(Material for the task Opens)
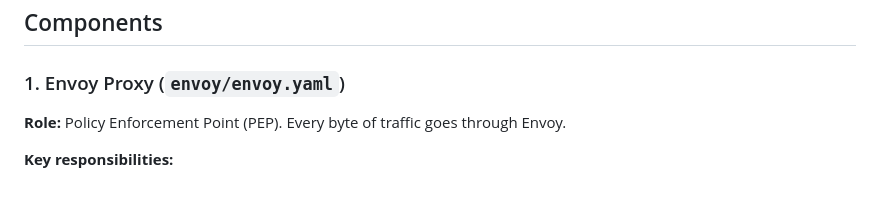
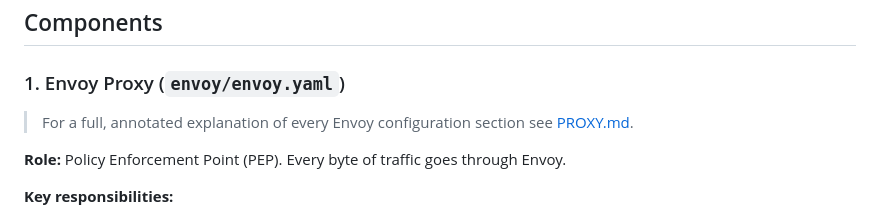
Before and after one commit to Mohammed-seddik/ztam-platform, a Markdown page: docs/architecture/ARCHITECTURE.md, the part around the change. Rendered like a GitHub page; blank space fills up the shorter version.

```diff
--- a/docs/architecture/ARCHITECTURE.md
+++ b/docs/architecture/ARCHITECTURE.md
@@ -34,6 +34,9 @@ Browser ─ HTTP  :80  ───►│  │  TLS termination  │◄────
 ## Components
 
 ### 1. Envoy Proxy (`envoy/envoy.yaml`)
+
+> For a full, annotated explanation of every Envoy configuration section see
+> [PROXY.md](PROXY.md).
 
 **Role:** Policy Enforcement Point (PEP). Every byte of traffic goes through Envoy.
 
```
Also changed, not shown: README.md (+2 -0 lines), docs/architecture/PROXY.md (added, +303 -0 lines).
(Material for the task Closes)
• Problem: Every line of the data above should be repeated exactly. Omit the pictures.

• Answer box:
Before and after one commit to Mohammed-seddik/ztam-platform, a Markdown page: docs/architecture/ARCHITECTURE.md, the part around the change. Rendered like a GitHub page; blank space fills up the shorter version.

```diff
--- a/docs/architecture/ARCHITECTURE.md
+++ b/docs/architecture/ARCHITECTURE.md
@@ -34,6 +34,9 @@ Browser ─ HTTP  :80  ───►│  │  TLS termination  │◄────
 ## Components
 
 ### 1. Envoy Proxy (`envoy/envoy.yaml`)
+
+> For a full, annotated explanation of every Envoy configuration section see
+> [PROXY.md](PROXY.md).
 
 **Role:** Policy Enforcement Point (PEP). Every byte of traffic goes through Envoy.
 
```
Also changed, not shown: README.md (+2 -0 lines), docs/architecture/PROXY.md (added, +303 -0 lines).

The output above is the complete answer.